Again, I understand the concern. A recent Common Sense Media study found that teens are spending up to 9 hours a day engaging with media and technology. This sounds really bad until you think about all the ways kids may be using technology -- to study, to research, write and create projects for school, to connect with friends, access the family calendar, listen to music, watch TV / Movies / YouTube, play games, make plans, get directions, find out what's playing at the movie theater, and on and on. It's a lot of the stuff we did as kids, but our kids employ technology for all of it. I do think parents should establish digital rules, but they should take in to account the many ways kids (and all of us) use technology in order to set reasonable expectations.
The total screen time amount is not the full story because not all screen time is equal. We need to understand what our kids are doing online and why. Are they connecting or disengaging? Learning or escaping? Creating or being passive consumers? All of this is okay within reason, as long as there is balance in their lives. There's a lot of garbage online, but there are also great opportunities for learning, exploring, connecting and creative expression. I think parents should approach technology like they do nutrition; encourage healthy habits and limit the junk. In the end, what we want is for our kids to learn how to manage their limits on their own. We want to model and inspire good behavior so they are self-motivated, able to self-monitor and independently make good decisions in all aspects of their lives, including their digital health.
Work With your School and Teachers
Parents should support their schools efforts to bring 21st century learning into the classroom and reinforce appropriate tech use at home. Our kids will need digital skills as they enter the workforce, so we should embrace this change for the sake of our kids' future. Focus on the positive aspects of digital learning such as individualized plans, connected learning, access to world-class resources, collaborative projects, and online sharing of creative and academic work. Parents and teachers should support one another's efforts towards raising productive digital citizens.
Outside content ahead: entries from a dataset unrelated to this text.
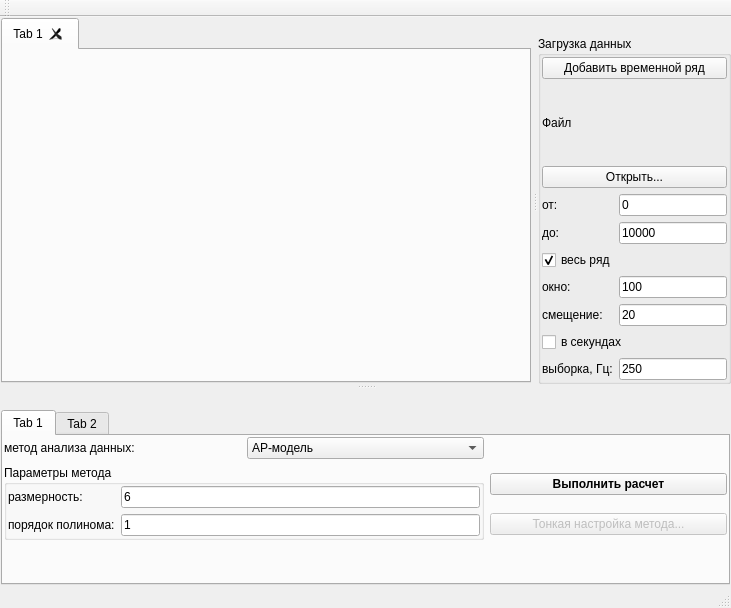
Before: the Qt Designer form src/mainwindow.ui in zOrg1331/qznonstat, drawn with Qt 5.
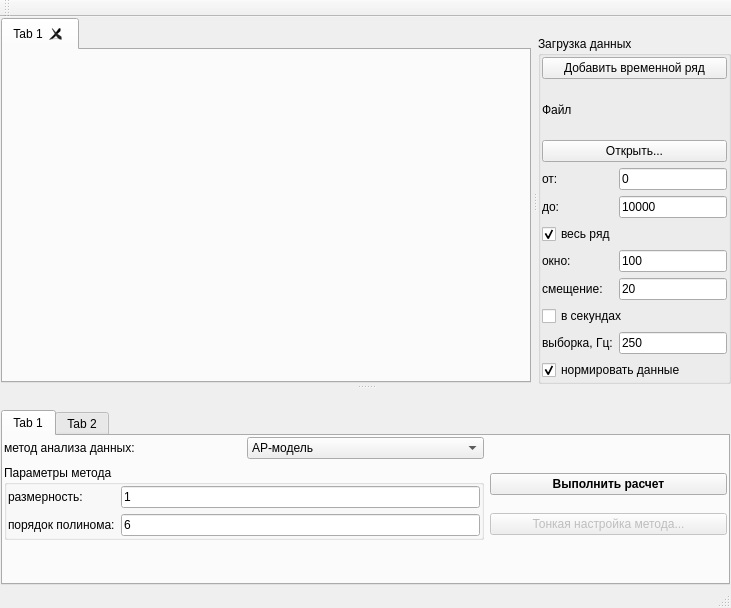
After: the same form once the commit is applied.

Patch:
```diff
--- a/src/mainwindow.ui
+++ b/src/mainwindow.ui
@@ -195,6 +195,16 @@
           </property>
          </widget>
         </item>
+        <item row="10" column="0" colspan="2">
+         <widget class="QCheckBox" name="dataNormalizeCheck">
+          <property name="text">
+           <string>нормировать данные</string>
+          </property>
+          <property name="checked">
+           <bool>true</bool>
+          </property>
+         </widget>
+        </item>
        </layout>
       </widget>
      </item>
@@ -268,14 +278,14 @@
             <item row="0" column="1">
              <widget class="QLineEdit" name="dataAnalysisParam1Edit">
               <property name="text">
-               <string>6</string>
+               <string>1</string>
               </property>
              </widget>
             </item>
             <item row="1" column="1">
              <widget class="QLineEdit" name="dataAnalysisParam2Edit">
               <property name="text">
-               <string>1</string>
+               <string>6</string>
               </property>
              </widget>
             </item>
```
Digital skills are also important as they begin to market themselves to potential colleges and future employers. Our kids need to know how to effectively use digital technologies to make connections and positive first impressions online. These skills need to be developed at home, in school, and even with added resources like Social Assurity.
Elevate the Discussion of Technology
The Internet is no longer optional; it's a necessity to participate fully in our society. So my #DigiWish for 2016 is for us to take more of a liberal arts approach to technology, study it from many perspectives and disciplines, and determine how it fits in to our lives and culture. The discussion with kids should incorporate more than screen time and bullies; more than tech abuses to it's many uses. Our goal is to nurture smart tech users. To do that, we need to teach, discuss and model good digital citizenship - smart, savvy, purposeful and ethical use.
This blog post originally appeared on CyberWise as part of their Digital Wishes campaign.
Cover image courtesy of Flickr.